IN 1968: Demonstrators and troops in Chicago during the Democratic National… (Associated Press )
DENVER — Every four years, liberal activists follow political power brokers and the world media to the Democratic and Republican party conventions, filling the streets with spirited protest against war, corporate domination and environmental destruction.
This year there's a twist: Many protesters will demonstrate outside a convention that will nominate the first black major-party presidential candidate in history, who is opposed to the Iraq war and was once a community organizer and activist in Chicago.
But Barack Obama will not get a pass from demonstrators at the Democratic National Convention. Activists say they are wary of his shift to the center since he secured the nomination last month.
"We're hoping he can remember his roots and, through these mass rallies and protests, we can move him," said Glenn Spagnuolo, a spokesman for an umbrella group coordinating the Denver protests, provocatively named Re-create '68.

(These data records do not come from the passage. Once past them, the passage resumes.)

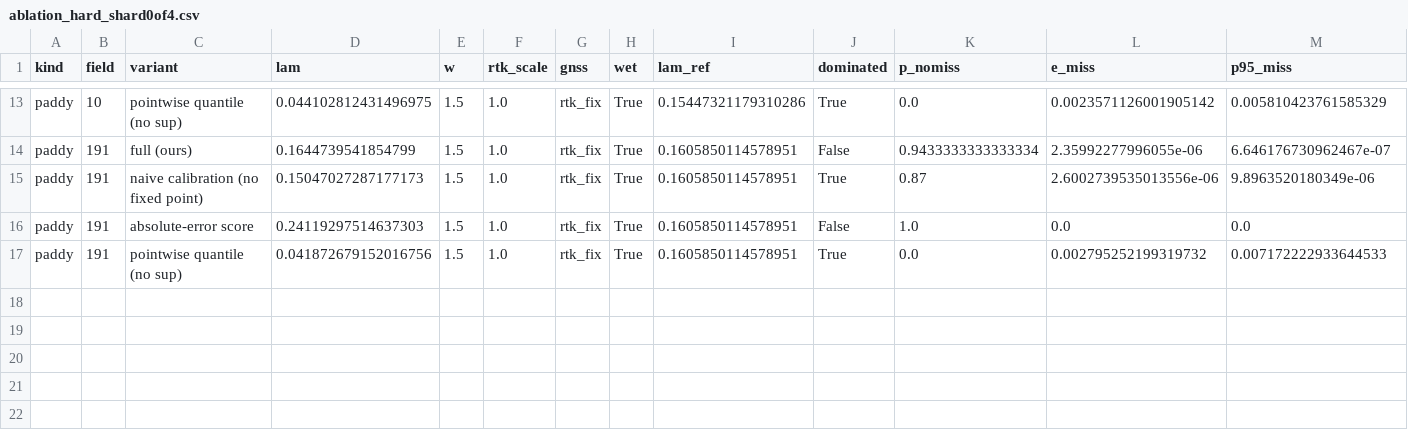
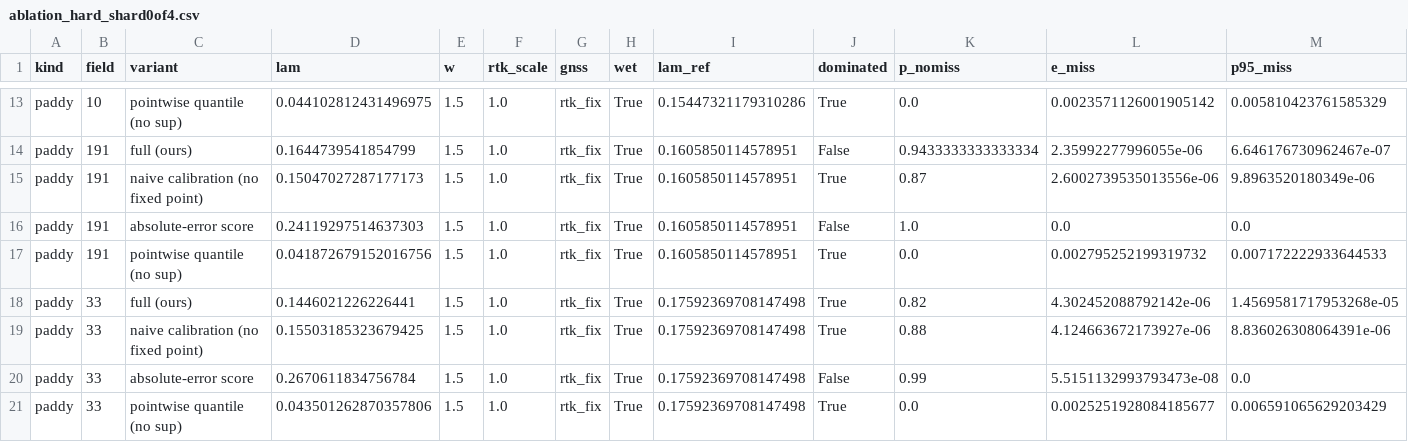
Before and after one commit to michaeln2026j-ops/11111, a CSV file: results/ablation_hard_shard0of4.csv, drawn as a sheet; only a part is shown, gaps mark what is left out; rows hold the shown columns only; the diff names each change by its address in the sheet, - before the commit and + after, or states it on an @@ line.

```diff
--- a/results/ablation_hard_shard0of4.csv
+++ b/results/ablation_hard_shard0of4.csv
+row 18: paddy | 33 | full (ours) | 0.1446021226226441 | 1.5 | 1.0 | rtk_fix | True | 0.17592369708147498 | True | 0.82 | 4.302452088792142e-06 | 1.4569581717953268e-05
+row 19: paddy | 33 | naive calibration (no fixed point) | 0.15503185323679425 | 1.5 | 1.0 | rtk_fix | True | 0.17592369708147498 | True | 0.88 | 4.124663672173927e-06 | 8.836026308064391e-06
+row 20: paddy | 33 | absolute-error score | 0.2670611834756784 | 1.5 | 1.0 | rtk_fix | True | 0.17592369708147498 | False | 0.99 | 5.5151132993793473e-08 | 0.0
+row 21: paddy | 33 | pointwise quantile (no sup) | 0.043501262870357806 | 1.5 | 1.0 | rtk_fix | True | 0.17592369708147498 | True | 0.0 | 0.0025251928084185677 | 0.006591065629203429
```
Also changed, not shown: results/ablation_hard_shard3of4.csv, 5 other files.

In Denver as well as in St. Paul, Minn., the site of the Republican National Convention, activists are already skirmishing with city officials over where and when they will be allowed to demonstrate. But different dynamics are forming. In Minnesota, activists are eager to contrast their views with the Republican Party's pro-business agenda and support for the Iraq war.
"People are coming from around the country to stand side by side and show how angry Americans are at the state of the country," said Jess Sundin, spokeswoman for the group coordinating protests in Minnesota.
As many as 50,000 people are expected in the Twin Cities -- so many that activists are asking farmers to let demonstrators camp in their fields.
"Why go to Denver if you can be here protesting the important political issues being raised this year: the war in Iraq and the Republican way?" Sundin said.
In Denver, where activists say as many as 25,000 may show up, some demonstrators are taking pains to explain that they are not against Obama.
"People are looking to him to end this militarism, end this assault on civil liberties," said Carolyn Bninski of the Rocky Mountain Peace and Justice Center. "A lot of people feel he will make a lot of changes."
In recent years, protesters have caused headaches for cities holding political conventions. Authorities have sometimes taken controversial steps to keep demonstrators from disrupting the proceedings.
In 2000, the Los Angeles Police Department broke up a politically themed rock concert adjacent to the Democratic convention at Staples Center, using pepper spray and rubber bullets to disperse the crowd of 8,000 after a small group of anarchists pelted them with glass bottles, concrete and metal rods.
The city paid $4.1 million in lawsuit settlements with demonstrators who were injured or contended they were arrested without cause during other protests.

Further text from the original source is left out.